Appendix IV

Sacramento Seminar of 2002, Organized by the Grand Lodge of California

Speech of Alain de Keghel at the Franco-American Masonic Seminar of Sacramento

. . . The time has come to speak.

The time has come to engage fraternally in a deep and sustained analysis of the international Masonic landscape. All Brethren of goodwill are looking toward a more open-minded, more tolerant, and more Masonic approach to our Brotherhood. To that end, increasing numbers of Masons from around the world are making the necessary efforts to build a bridge of light. It is a bridge of light that does not end at national borders or within the institutional limits of Masonic bodies wheresoever they might be found around the world. It is a bridge that is built in order to overcome prejudices, and to open eyes, minds, and hearts to the inherited legacies of our diverse and rich traditions.
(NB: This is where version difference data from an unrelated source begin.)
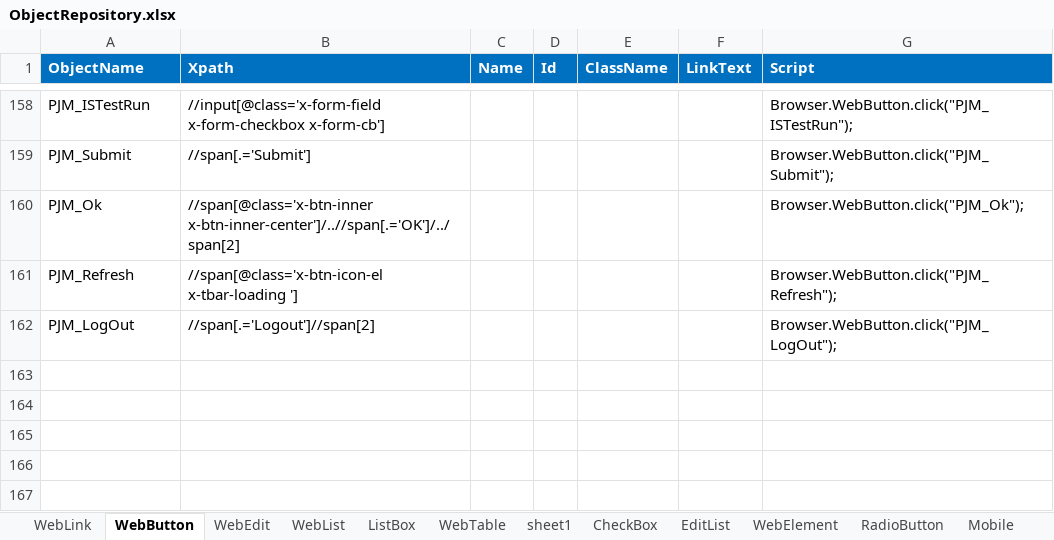
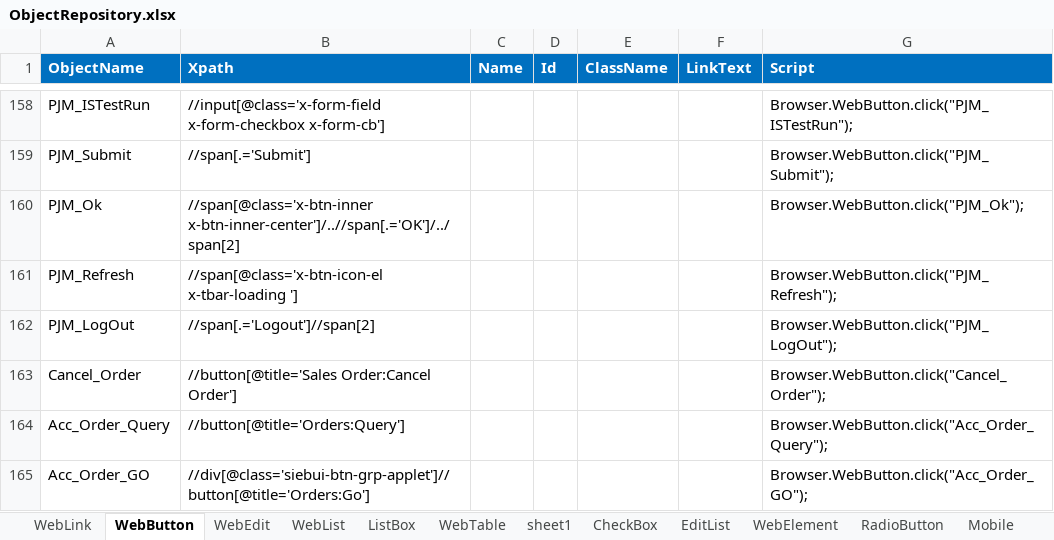
Before and after one commit to imran0404y/VFQA_Parallel, an Excel workbook: Framework/Storage/ObjectRepository.xlsx, sheet WebButton, drawn as a sheet; only a part is shown, gaps mark what is left out; values as stored, in another font and other column widths than the file's, no borders; conditional formats not drawn; the diff names each change by its address in the sheet, - before the commit and + after, or states it on an @@ line.

```diff
--- a/Framework/Storage/ObjectRepository.xlsx (sheet WebButton)
+++ b/Framework/Storage/ObjectRepository.xlsx (sheet WebButton)
+row 163: Cancel_Order | //button[@title='Sales Order:Cancel Order'] |  |  |  |  | Browser.WebButton.click("Cancel_Order");
+row 164: Acc_Order_Query | //button[@title='Orders:Query'] |  |  |  |  | Browser.WebButton.click("Acc_Order_Query");
+row 165: Acc_Order_GO | //div[@class='siebui-btn-grp-applet']//button[@title='Orders:Go'] |  |  |  |  | Browser.WebButton.click("Acc_Order_GO");
```
Also changed, not shown: sheet WebEdit, Directory/VFQA_TestDesign.xlsm, Framework/Database/TestDataDB.xlsx, 4 other files.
It is indeed a great privilege and rare opportunity to gather with brethren of the five continents in order to share different experiences and to try to open more widely the doors of understanding. So let us attempt to overcome the friction of difference that far too often marks the realities of the profane world, and as a consequence also tarnishes our Masonic world. We should do this not for the unworthy goal of Masonic proselytizing, but simply to attempt a modest dialogue between men and Masons of goodwill, between brethren of distinct Masonic streams that are each, in fact, a lasting source of treasure. Why? We do it because similar efforts have always strengthened our spiritual, philosophical, philanthropic, and traditional Order.

The Masonic order has endured through the vicissitudes of time, culture, civilizations, and society. However, it has survived through the centuries not by passively following the movements of civil society, but rather it often has been at the forefront of change within society.
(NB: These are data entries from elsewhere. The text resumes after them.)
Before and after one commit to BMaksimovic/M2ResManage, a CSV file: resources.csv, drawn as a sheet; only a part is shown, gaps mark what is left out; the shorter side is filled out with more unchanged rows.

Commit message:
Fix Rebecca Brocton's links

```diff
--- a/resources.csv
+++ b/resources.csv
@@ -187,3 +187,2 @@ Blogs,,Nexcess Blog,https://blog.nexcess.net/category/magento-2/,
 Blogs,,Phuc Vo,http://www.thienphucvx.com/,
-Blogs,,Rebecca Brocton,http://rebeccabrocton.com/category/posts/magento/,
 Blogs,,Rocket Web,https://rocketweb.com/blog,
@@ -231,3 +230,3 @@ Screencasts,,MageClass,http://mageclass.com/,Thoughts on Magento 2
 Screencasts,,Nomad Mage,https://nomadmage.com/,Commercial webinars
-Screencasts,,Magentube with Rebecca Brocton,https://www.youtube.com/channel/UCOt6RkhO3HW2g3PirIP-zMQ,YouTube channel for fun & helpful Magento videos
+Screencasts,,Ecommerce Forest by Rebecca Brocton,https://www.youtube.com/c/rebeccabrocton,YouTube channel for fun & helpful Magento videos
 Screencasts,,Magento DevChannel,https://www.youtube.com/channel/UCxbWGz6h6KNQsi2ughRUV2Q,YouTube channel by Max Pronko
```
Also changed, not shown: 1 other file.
This is necessary because it is our duty to test our discrimination and open our minds toward the future of the Masonic order at the turn of the twenty-first century and of the third millennium. However, in order to do this adequately, it is obvious that we first need to know each other much better than we do.

To be direct and to the point, I will first offer a few words concerning the Grand Orient of France: No, it is not a communist organization! No, it has not relinquished the Great Architect of the Universe. No, it has never initiated women. But . . .

Yes, it is the oldest traditional Masonic body in France, and its very strong commitment in the establishment of Freemasonry in the early years of Latin America and elsewhere is well documented.

Yes, the Grand Orient, with more than forty-two thousand brethren, is the largest French Masonic organization in a country that counts a total of roughly 120,000 men as members working in a lodge.

You, of course, realize that Freemasonry developed in a different way in France as well as in many other countries. There is no need to lock ourselves into unnecessary compartments and singular ways of thinking. We need to be concerned about the weakness that results from unnecessary divisions. We would be much wiser to prefer a universal perspective, because our way of thinking is a legacy of the great philosophers and writers of the time of the Enlightenment: Voltaire, Rousseau, Montesquieu, Diderot, and before them of individuals such as Ephraim Chambers, with his Encyclopedia or Dictionary of the Arts and Sciences, first published in 1728. We must leave the heritage of our humanist and Enlightenment values to future generations.

The essential point is that our Masonic message is still of value. The great, generous, and original ideal of Freemasonry to “unite people who otherwise would have remained at perpetual distance” is also a modern and vital message to our contemporary society endangered by egoism, ethnocentrism, and crude materialism. At this time, everyone is speaking of globalization. But where are we as Freemasons in the contemporary world? Are we not at risk in our current situation? Is it not possible that the world will pass us by in the new millennium if we do not actively engage with humanity once again and give the message that is expected from us?

It is precisely our rules and regulations that make a universal dialogue among all Freemasons virtually impossible. Is it not a kind of a paradox that today the Roman Catholic Church has lifted the excommunication of Freemasons, but Freemasons of different disciplines in fact excommunicate each other? Is this a sane and normal situation?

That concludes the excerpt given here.